**WHAT YOU NEED TO DO**.
Without the images, print all the entries below exactly as given.

**INFORMATION PROVIDED**.
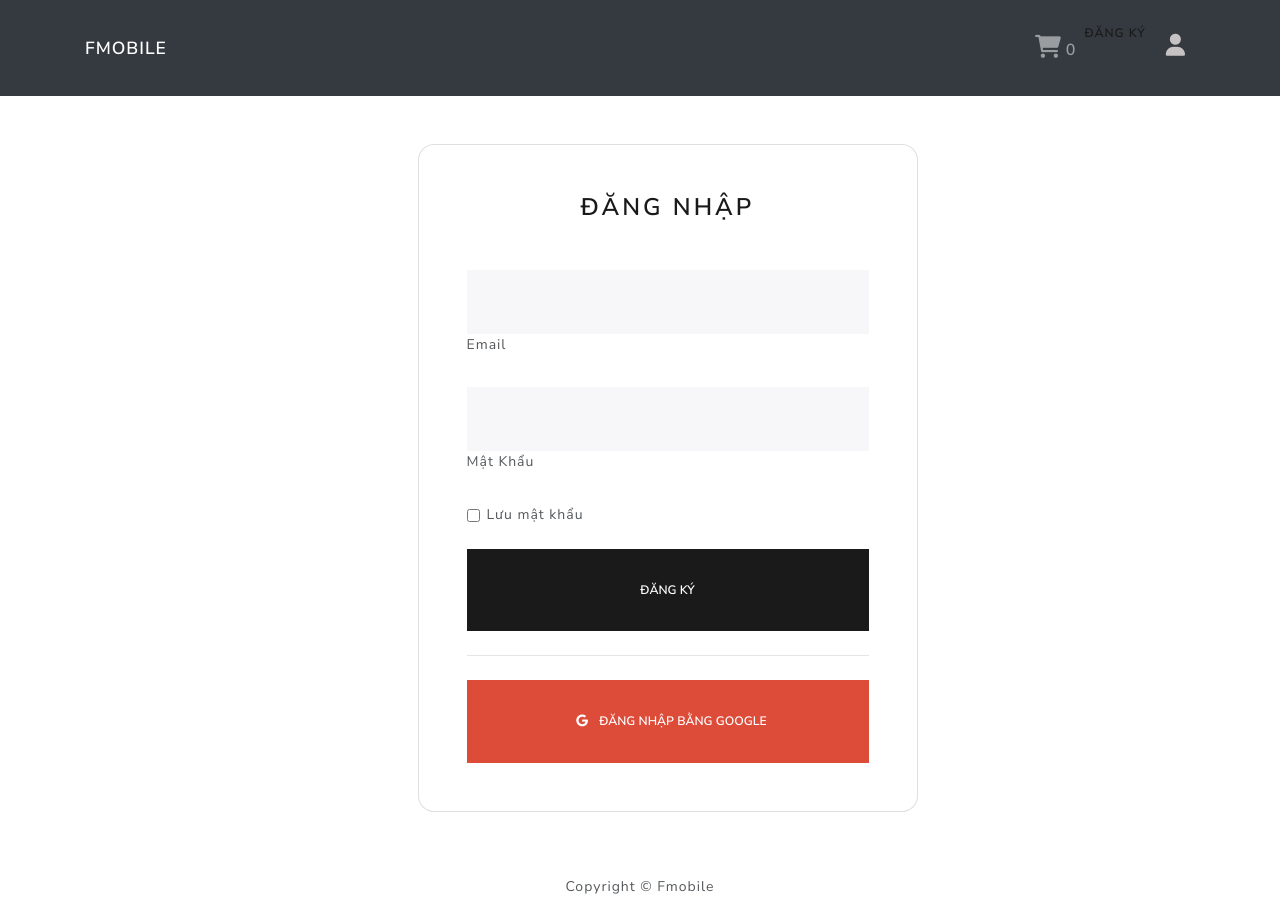
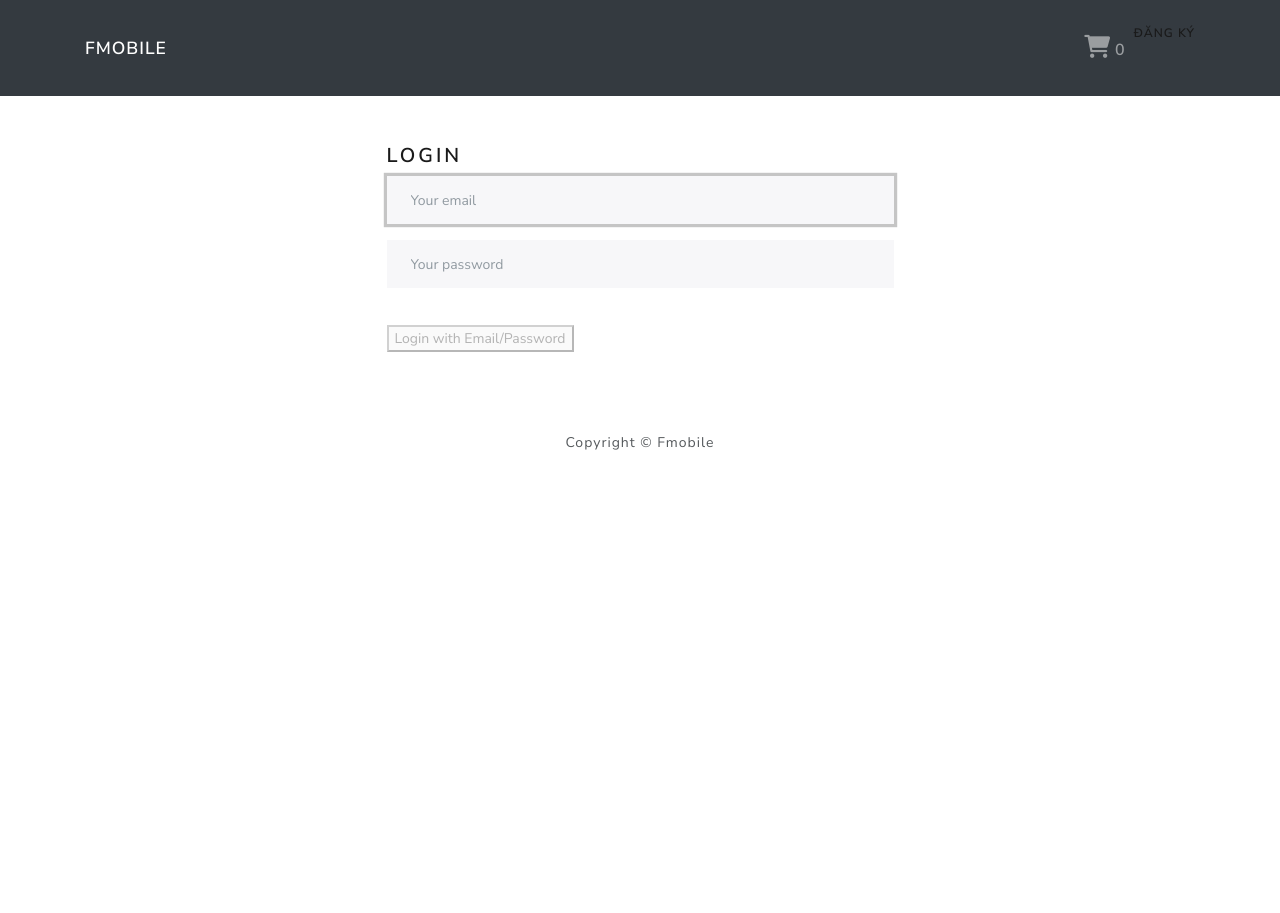
Before and after one commit to khoa259/Fmobilee, a React (Create React App) app in the folder fe-fmoble/: page /login in a window 1280 px wide. After the commit the page ends 800 px from the top, so only its background shows below. Built offline with nearby package versions, Linux system fonts and the light colour scheme; no server answers.

Commit message:
WEB-9: Login page

```diff
--- a/fe-fmoble/package.json
+++ b/fe-fmoble/package.json
@@ -6,6 +6,7 @@
     "@testing-library/jest-dom": "^4.2.4",
     "@testing-library/react": "^9.3.2",
     "@testing-library/user-event": "^7.1.2",
+    "antd": "^4.23.6",
     "bootstrap": "^5.2.2",
     "firebase": "^7.19.0",
     "react": "^16.13.1",
--- a/fe-fmoble/src/App.js
+++ b/fe-fmoble/src/App.js
@@ -20,7 +20,6 @@
     const unsubscribe = auth.onAuthStateChanged(async (user) => {
       if (user) {
         const idTokenResult = await user.getIdTokenResult();
-        console.log("user", user);
         dispatch({
           type: "LOGGED_IN_USER",
           payload: {
@@ -28,8 +27,6 @@
             token: idTokenResult.token,
           },
         });
-        console.log("user", user.email);
-        console.log("TOKEN", idTokenResult.token);
       }
     });
     // cleanup
--- a/fe-fmoble/src/component/Header.js
+++ b/fe-fmoble/src/component/Header.js
@@ -2,7 +2,7 @@
 import React from "react";
 import { Badge, Container, Nav, Navbar } from "react-bootstrap";
 import { Link, useHistory } from "react-router-dom";
-import { useDispatch } from "react-redux";
+import { useDispatch, useSelector } from "react-redux";
 
 const Header = () => {
   const history = useHistory();
@@ -13,8 +13,10 @@
       type: "LOGOUT",
       payload: null,
     });
-    history.push("/login");
+    history.push("/");
   };
+  const { user } = useSelector((state) => ({ ...state }));
+  console.log("user", user);
 
   return (
     <div>
@@ -25,6 +27,10 @@
           <Navbar.Collapse id="basic-navbar-nav">
             <Nav className="ml-auto">
               <Nav.Link href="/gio-hang">
+                {user?.email}
+                <Nav.Link />
+              </Nav.Link>
+              <Nav.Link href="/gio-hang">
                 <i className="px-1 fas fa-shopping-cart"></i>
                 {/* <div className="counter_cart">
                   <span className="">0</span>
@@ -32,10 +38,13 @@
                 <Badge bg="dark ">0</Badge>
               </Nav.Link>
 
+              {!user.email && (
                 <div>
                   <Link to="/register">đăng ký</Link>
                 </div>
+              )}
 
+              {user.email && (
                 <div className="dropdown">
                   <button className="dropbtn">
                     <i className="px-1 fas fa-user"></i>
@@ -46,6 +55,7 @@
                     </Link>
                   </div>
                 </div>
+              )}
             </Nav>
           </Navbar.Collapse>
         </Container>
--- a/fe-fmoble/src/pages/auth/logIn.js
+++ b/fe-fmoble/src/pages/auth/logIn.js
@@ -1,71 +1,63 @@
-import React from "react";
+import React, { useState } from "react";
+import { auth } from "../../firebase";
+import { toast } from "react-toastify";
+import { Button } from "antd";
 
 const Login = () => {
-  return (
-    <div>
-      <section>
-        <div className="container py-5 h-100">
-          <div className="row d-flex justify-content-center align-items-center h-100">
-            <div className="col-12 col-md-8 col-lg-6 col-xl-5">
-              <div
-                className="card shadow-2-strong"
-                style={{ borderRadius: "1rem" }}
-              >
-                <div className="card-body p-5 ">
-                  <h3 className="mb-5 text-center">Đăng nhập</h3>
-                  <div className="form-outline mb-4">
+  const [email, setEmail] = useState("");
+  const [password, setPassword] = useState("");
+
+  const handleSubmit = async (e) => {
+    e.preventDefault();
+    console.table(email, password);
+  };
+
+  const loginForm = () => (
+    <form onSubmit={handleSubmit}>
+      <div className="form-group">
         <input
           type="email"
-                      id="typeEmailX-2"
-                      className="form-control form-control-lg"
+          className="form-control"
+          value={email}
+          onChange={(e) => setEmail(e.target.value)}
+          placeholder="Your email"
+          autoFocus
         />
-                    <label className="form-label" htmlFor="typeEmailX-2">
-                      Email
-                    </label>
       </div>
-                  <div className="form-outline mb-4">
+
+      <div className="form-group">
         <input
           type="password"
-                      id="typePasswordX-2"
-                      className="form-control form-control-lg"
+          className="form-control"
+          value={password}
+          onChange={(e) => setPassword(e.target.value)}
+          placeholder="Your password"
         />
-                    <label className="form-label" htmlFor="typePasswordX-2">
-                      Mật Khẩu
-                    </label>
       </div>
 
-                  <div className="form-check d-flex justify-content-start mb-4">
-                    <input
-                      className="form-check-input"
-                      type="checkbox"
-                      defaultValue
-                      id="form1Example3"
-                    />
-                    <label className="form-check-label" htmlFor="form1Example3">
-                      {" "}
-                      Lưu mật khẩu{" "}
-                    </label>
-                  </div>
-                  <button
-                    className="btn btn-primary btn-lg btn-block"
-                    type="submit"
+      <br />
+      <Button
+        onClick={handleSubmit}
+        type="primary"
+        className="mb-3"
+        block
+        shape="round"
+        size="large"
+        disabled={!email || password.length < 6}
       >
-                    Đăng ký
-                  </button>
-                  <hr className="my-4" />
-                  <button
-                    className="btn btn-lg btn-block btn-primary"
-                    style={{ backgroundColor: "#dd4b39" }}
-                    type="submit"
-                  >
-                    <i className="fab fa-google mx-2" /> Đăng nhập bằng Google
-                  </button>
+        Login with Email/Password
+      </Button>
+    </form>
+  );
+
+  return (
+    <div className="container p-5">
+      <div className="row">
+        <div className="col-md-6 offset-md-3">
+          <h4>Login</h4>
+          {loginForm()}
         </div>
       </div>
-            </div>
-          </div>
-        </div>
-      </section>
     </div>
   );
 };
--- a/package.json
+++ b/package.json
@@ -22,6 +22,7 @@
   },
   "homepage": "https://github.com/khoadeu25890/Fmobilee#readme",
   "dependencies": {
+    "antd": "^4.23.6",
     "body-parser": "^1.20.1",
     "concurrently": "^7.4.0",
     "cors": "^2.8.5",
```
Also changed, not shown: 2 other files (tests, documents, lock files or other folders). Lines whose indentation alone changed are shown as unchanged.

**RESPONSE TO THIS TASK**.
Before and after one commit to khoa259/Fmobilee, a React (Create React App) app in the folder fe-fmoble/: page /login in a window 1280 px wide. After the commit the page ends 800 px from the top, so only its background shows below. Built offline with nearby package versions, Linux system fonts and the light colour scheme; no server answers.

Commit message:
WEB-9: Login page

```diff
--- a/fe-fmoble/package.json
+++ b/fe-fmoble/package.json
@@ -6,6 +6,7 @@
     "@testing-library/jest-dom": "^4.2.4",
     "@testing-library/react": "^9.3.2",
     "@testing-library/user-event": "^7.1.2",
+    "antd": "^4.23.6",
     "bootstrap": "^5.2.2",
     "firebase": "^7.19.0",
     "react": "^16.13.1",
--- a/fe-fmoble/src/App.js
+++ b/fe-fmoble/src/App.js
@@ -20,7 +20,6 @@
     const unsubscribe = auth.onAuthStateChanged(async (user) => {
       if (user) {
         const idTokenResult = await user.getIdTokenResult();
-        console.log("user", user);
         dispatch({
           type: "LOGGED_IN_USER",
           payload: {
@@ -28,8 +27,6 @@
             token: idTokenResult.token,
           },
         });
-        console.log("user", user.email);
-        console.log("TOKEN", idTokenResult.token);
       }
     });
     // cleanup
--- a/fe-fmoble/src/component/Header.js
+++ b/fe-fmoble/src/component/Header.js
@@ -2,7 +2,7 @@
 import React from "react";
 import { Badge, Container, Nav, Navbar } from "react-bootstrap";
 import { Link, useHistory } from "react-router-dom";
-import { useDispatch } from "react-redux";
+import { useDispatch, useSelector } from "react-redux";
 
 const Header = () => {
   const history = useHistory();
@@ -13,8 +13,10 @@
       type: "LOGOUT",
       payload: null,
     });
-    history.push("/login");
+    history.push("/");
   };
+  const { user } = useSelector((state) => ({ ...state }));
+  console.log("user", user);
 
   return (
     <div>
@@ -25,6 +27,10 @@
           <Navbar.Collapse id="basic-navbar-nav">
             <Nav className="ml-auto">
               <Nav.Link href="/gio-hang">
+                {user?.email}
+                <Nav.Link />
+              </Nav.Link>
+              <Nav.Link href="/gio-hang">
                 <i className="px-1 fas fa-shopping-cart"></i>
                 {/* <div className="counter_cart">
                   <span className="">0</span>
@@ -32,10 +38,13 @@
                 <Badge bg="dark ">0</Badge>
               </Nav.Link>
 
+              {!user.email && (
                 <div>
                   <Link to="/register">đăng ký</Link>
                 </div>
+              )}
 
+              {user.email && (
                 <div className="dropdown">
                   <button className="dropbtn">
                     <i className="px-1 fas fa-user"></i>
@@ -46,6 +55,7 @@
                     </Link>
                   </div>
                 </div>
+              )}
             </Nav>
           </Navbar.Collapse>
         </Container>
--- a/fe-fmoble/src/pages/auth/logIn.js
+++ b/fe-fmoble/src/pages/auth/logIn.js
@@ -1,71 +1,63 @@
-import React from "react";
+import React, { useState } from "react";
+import { auth } from "../../firebase";
+import { toast } from "react-toastify";
+import { Button } from "antd";
 
 const Login = () => {
-  return (
-    <div>
-      <section>
-        <div className="container py-5 h-100">
-          <div className="row d-flex justify-content-center align-items-center h-100">
-            <div className="col-12 col-md-8 col-lg-6 col-xl-5">
-              <div
-                className="card shadow-2-strong"
-                style={{ borderRadius: "1rem" }}
-              >
-                <div className="card-body p-5 ">
-                  <h3 className="mb-5 text-center">Đăng nhập</h3>
-                  <div className="form-outline mb-4">
+  const [email, setEmail] = useState("");
+  const [password, setPassword] = useState("");
+
+  const handleSubmit = async (e) => {
+    e.preventDefault();
+    console.table(email, password);
+  };
+
+  const loginForm = () => (
+    <form onSubmit={handleSubmit}>
+      <div className="form-group">
         <input
           type="email"
-                      id="typeEmailX-2"
-                      className="form-control form-control-lg"
+          className="form-control"
+          value={email}
+          onChange={(e) => setEmail(e.target.value)}
+          placeholder="Your email"
+          autoFocus
         />
-                    <label className="form-label" htmlFor="typeEmailX-2">
-                      Email
-                    </label>
       </div>
-                  <div className="form-outline mb-4">
+
+      <div className="form-group">
         <input
           type="password"
-                      id="typePasswordX-2"
-                      className="form-control form-control-lg"
+          className="form-control"
+          value={password}
+          onChange={(e) => setPassword(e.target.value)}
+          placeholder="Your password"
         />
-                    <label className="form-label" htmlFor="typePasswordX-2">
-                      Mật Khẩu
-                    </label>
       </div>
 
-                  <div className="form-check d-flex justify-content-start mb-4">
-                    <input
-                      className="form-check-input"
-                      type="checkbox"
-                      defaultValue
-                      id="form1Example3"
-                    />
-                    <label className="form-check-label" htmlFor="form1Example3">
-                      {" "}
-                      Lưu mật khẩu{" "}
-                    </label>
-                  </div>
-                  <button
-                    className="btn btn-primary btn-lg btn-block"
-                    type="submit"
+      <br />
+      <Button
+        onClick={handleSubmit}
+        type="primary"
+        className="mb-3"
+        block
+        shape="round"
+        size="large"
+        disabled={!email || password.length < 6}
       >
-                    Đăng ký
-                  </button>
-                  <hr className="my-4" />
-                  <button
-                    className="btn btn-lg btn-block btn-primary"
-                    style={{ backgroundColor: "#dd4b39" }}
-                    type="submit"
-                  >
-                    <i className="fab fa-google mx-2" /> Đăng nhập bằng Google
-                  </button>
+        Login with Email/Password
+      </Button>
+    </form>
+  );
+
+  return (
+    <div className="container p-5">
+      <div className="row">
+        <div className="col-md-6 offset-md-3">
+          <h4>Login</h4>
+          {loginForm()}
         </div>
       </div>
-            </div>
-          </div>
-        </div>
-      </section>
     </div>
   );
 };
--- a/package.json
+++ b/package.json
@@ -22,6 +22,7 @@
   },
   "homepage": "https://github.com/khoadeu25890/Fmobilee#readme",
   "dependencies": {
+    "antd": "^4.23.6",
     "body-parser": "^1.20.1",
     "concurrently": "^7.4.0",
     "cors": "^2.8.5",
```
Also changed, not shown: 2 other files (tests, documents, lock files or other folders). Lines whose indentation alone changed are shown as unchanged.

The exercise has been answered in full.